Last week, the Federal Energy Regulatory Commission (FERC) that regulates natural gas pipelines approved the application of Cheniere Energy (LNG-NYSE) to build a facility to liquefy natural gas (LNG) for export to global markets. That approval will enable Cheniere to secure project financing to construct the facility after the company has worked diligently to secure off-take contracts for 2.1 billion cubic feet (Bcf) per day of gas to be shipped to customers in Europe and Asia. There are an additional four applications for LNG export facilities to be constructed in the United States, but exactly how many may be approved is a question mark. If we truly have not just 100 years, but rather 200 years of natural gas supply in the United States as Steve Farris, CEO of Apache (APA-NYSE) suggested at the recent CERA conference, then agreeing to export this resource may be appropriate from an economic perspective. But do we really have 200 years of supply? Moreover, do we have 200 years of supply at an economical cost?
On the crude oil front, the roaring success of the development of oil shale plays in the Bakken basin of North Dakota and Montana, the Niobrara formation in Colorado and the Eagle Ford region of South Texas has people justifiably excited. But is it appropriate to be extending the recent monthly gains in U.S. oil production due to these new fields into a long-term national growth trend?

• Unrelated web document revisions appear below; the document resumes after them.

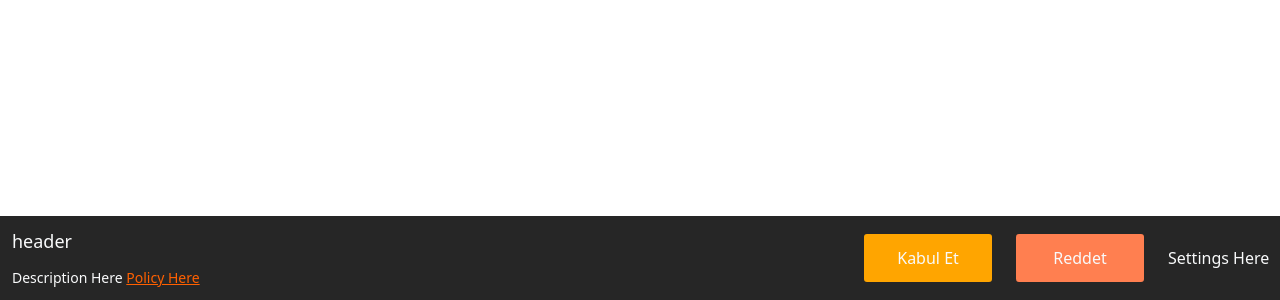
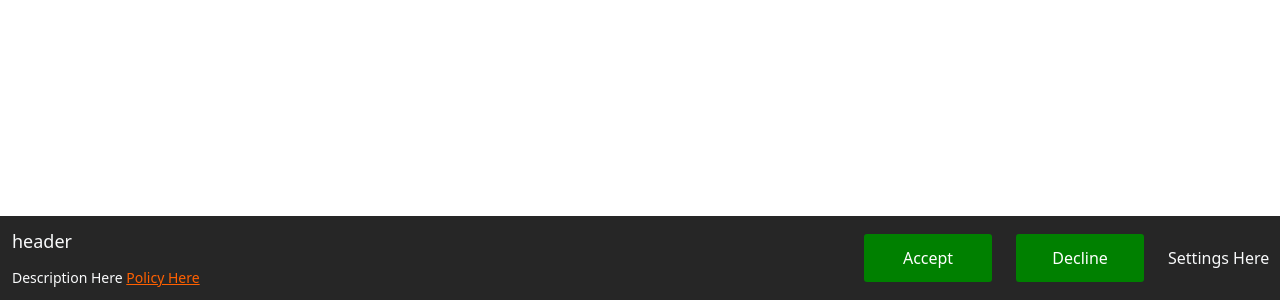
Before and after one commit to Front-End-Bootcamp/vue-component-create-team-moon-2, a Vue app: page / in a window 1280 px wide. Shown: the part 500-800 px from the top of the page. Built offline with nearby package versions, Linux system fonts and the light colour scheme.

Commit message:
props update

```diff
--- a/src/App.vue
+++ b/src/App.vue
@@ -7,19 +7,26 @@ const cookieContext = {
     cookieDescription: "Description Here",
     cookiePolicy: "Policy Here",
     cookieSettings: "Settings Here",
-    acceptButton:{
-        text:"Kabul Et",
-        textColor: "white",
-        bgColor: "orange",
-        bgHover: ""
-
-    },
-    declineButton:{
-        text:"Reddet",
-        textColor: "white",
-        bgColor: "coral",
-        bgHover: ""
-    }
+    // acceptButton:{
+    //     //text:"Kabul Et",
+    //     //textColor: "white",
+    //    // bgColor: "green",
+    //     //bgHover: ""
+    // },
+		acceptButtonText: "Accept",
+		acceptButtonColor: "white",
+		acceptButtonBGC: "green",
+		acceptButtonHover: "",
+		declineButtonText: "Decline",
+		declineButtonColor: "white",
+		declineButtonBGC: "green",
+		acceptButtonHover: "",
+    // declineButton:{
+    //     text:"Reddet",
+    //     textColor: "white",
+    //     bgColor: "coral",
+    //     bgHover: ""
+    // }
 }
 
 
@@ -32,5 +39,7 @@ const cookieContext = {
 </template>
 
 <style scoped>
-
+a{
+	background-color: rgb(255, 128, 0);
+}
 </style>
--- a/src/components/Cookies/CookieModal.vue
+++ b/src/components/Cookies/CookieModal.vue
@@ -23,32 +23,63 @@ const props = defineProps({
 		type: String,
 		default: "Çerez Ayarları",
 	},
-    acceptButton: {
-        text: {
+	// acceptButton: {
+	// 	type: Object,
+	// 	default: () => {
+	// 		return {
+	// 			text: "Kabul Et",
+	// 			bgColor: "orange"
+	// 		}
+	// 	}
+	// },
+	acceptButtonText: {
 		type: String,
 		default: "Kabul Et"
 	},
-        bgColor: {
+	acceptButtonColor: {
 		type: String,
-            default: "rgb(255 96 0 / var(--tw-bg-opacity))"
-        }
+		default: "white"
 	},
-    declineButton: {
-        text: {
+	acceptButtonBGC: {
 		type: String,
-            default: "Reddet",
+		default: "rgb(255, 128, 0)"
 	},
-        bgColor: {
+	acceptButtonHover: {
 		type: String,
-            default: "rgb(255 96 0 / var(--tw-bg-opacity))"
-        }
-    }
+		default: "rgb(255, 128, 0)"
+	},
+	declineButtonText: {
+		type: String,
+		default: "Reddet"
+	},
+	declineButtonColor: {
+		type: String,
+		default: "white"
+	},
+	declineButtonBGC: {
+		type: String,
+		default: "rgb(255, 128, 0)"
+	},
+	declineButtonHover: {
+		type: String,
+		default: "rgb(255, 128, 0)"
+	},
+	// declineButton: {
+	// 	text: {
+	// 		type: String,
+	// 		default: "Reddet",
+	// 	},
+	// 	bgColor: {
+	// 		type: String,
+	// 		default: "rgb(255 96 0 / var(--tw-bg-opacity))"
+	// 	}
+	// }
 
 });
 
-console.log(props.acceptButton);
-const acceptBGC = props.acceptButton.bgColor;
-const declineBGC = props.declineButton.bgColor;
+// console.log(props.acceptButton);
+// const acceptBGC = props.acceptButton.bgColor;
+// const declineBGC = props.declineButton.bgColor;
 
 
 const showCookie = ref(JSON.parse(localStorage.getItem("cookieCheck")));
@@ -88,9 +119,11 @@ function acceptCookie() {
 				</div>
 			</div>
 			<div class="cookie__buttons">
-                <button @click="acceptCookie" class="acceptCookie">{{props.acceptButton.text}}</button>
+				<button @click="acceptCookie" class="accept-cookie"
+					:style="{backgroundColor: props.acceptButtonBGC, color: props.acceptButtonColor}">{{props.acceptButtonText}}</button>
 				<template v-if="props.rejectButtonActive">
-                    <button @click="rejectCookie" class="declineCookie">{{props.declineButton.text}}</button>
+					<button @click="rejectCookie" class="decline-cookie"
+						:style="{backgroundColor: props.declineButtonBGC, color: props.declineButtonColor}">{{props.declineButtonText}}</button>
 				</template>
 				<a href="#">{{props.cookieSettings}}</a>
 			</div>
@@ -127,21 +160,23 @@ function acceptCookie() {
 	&__buttons {
 		@apply w-1/3 flex justify-center items-center gap-6;
 
-        .acceptCookie {
-            @apply bg-primary p-3 rounded-[3px] w-32;
-            background-color: v-bind(acceptBGC);
+		.accept-cookie {
+			@apply p-3 rounded-[3px] w-32;
+			// background-color: v-bind(acceptBGC);
 		}
 
-        .acceptCookie:hover {
-            @apply bg-orange-600 text-gray-300;
+		.accept-cookie:hover {
+			@apply text-gray-300;
+
 		}
 
-        .declineCookie{
-            @apply bg-primary p-3 rounded-[3px] w-32;
-            background-color: v-bind(declineBGC);
+		.decline-cookie {
+			@apply p-3 rounded-[3px] w-32;
+			// background-color: v-bind(declineBGC);
 		}
-        .declineCookie:hover {
-            @apply bg-primary text-gray-300;
+
+		.decline-cookie:hover {
+			@apply text-gray-300;
 
 		}
 	}
```
Lines whose indentation alone changed are shown as unchanged.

Eoin Treacy's view As anyone familiar with price charts is aware, they tend to move in long-term bull and bear market cycles. The logical corollary is that secular price trends affect the actions of consumers and suppliers.
High prices force consumers to find an alternative by either using less of the resource or substituting it for something cheaper. High prices also act as an incentive for producers to increase capacity and explore for new resources. In this regard the old commodity market adage “The best cure for high prices is high prices” is as true today as it ever was.
At the other end of the cycle low prices encourage consumption as the competitive advantage versus alternatives becomes more compelling. The supply side contracts as more production becomes uneconomic. As exploration budgets are cut, technological innovation becomes a necessity.
Right now the energy complex offers perhaps the best example in a decade of changes to long-term supply and demand interaction.
High prices are forcing consumers to consider alternatives, especially natural gas. Suppliers who have increasingly lost access to the most promising discoveries internationally have employed technology developed at the low end of the cycle to tap newly accessible oil and gas reserves. These patterns play out over decades but it is becoming increasingly clear that the technology used to increase supply in the USA will be internationalised and the trend to consume less energy will continue at least until prices for oil recede.
The West Texas Intermediate / Natural Gas and Coal / Natural Gas ratios hit at least near-term peaks two weeks ago, near 54 and 30 times the prices of gas respectively. They have since posted their largest reactions since 2009 suggesting that natural gas is more likely that not to outperform oil and coal as the ratio reverts towards the mean.
There are currently a number of arguments for why natural gas prices are too low on an absolute basis, not least because a great deal of unconventional supply is uneconomic below $4 and drilling rigs are migrating to shale oil deposits. However the downtrend remains intact. A sustained move above $2.50 and higher reaction low on a subsequent pullback, are required to confirm demand has returned to dominance beyond the short term.
The development of a US LNG export terminal represents perhaps the most direct attempt yet to benefit from low natural gas prices. A significant arbitrage exists between US prices and those in Europe and Asia. For example, the UK natural gas price trades at 57.9p per therm, which when converted to US Dollars and MMBtu equates to $9.35. With that spread it is little wonder companies are eager to export.
Cheniere Energy collapsed in 2008 before forming a two-year base. It broke upwards in late 2010 but retraced the entire advance from mid-2011 as questions about its ability to fund development mounted. The company announced off-take agreements with BG Group among others in October and prices have trended higher. Since the company's business model is based on natural gas arbitrage, the share may be susceptible to a decline should US natural gas prices rally. It pulled back sharply yesterday but a sustained move below $15 would be required to question the progression of higher reaction lows and medium-term uptrend consistency. (Also see Comment of the Day on November 22nd).
Chesapeake Energy has a sizeable debt load and has been pressured by the fall in natural gas prices. The share has returned to the April 2009 lows near $17.30 and while oversold in the short-term a sustained move above $20 would be required to suggest a return to demand dominance beyond the short term.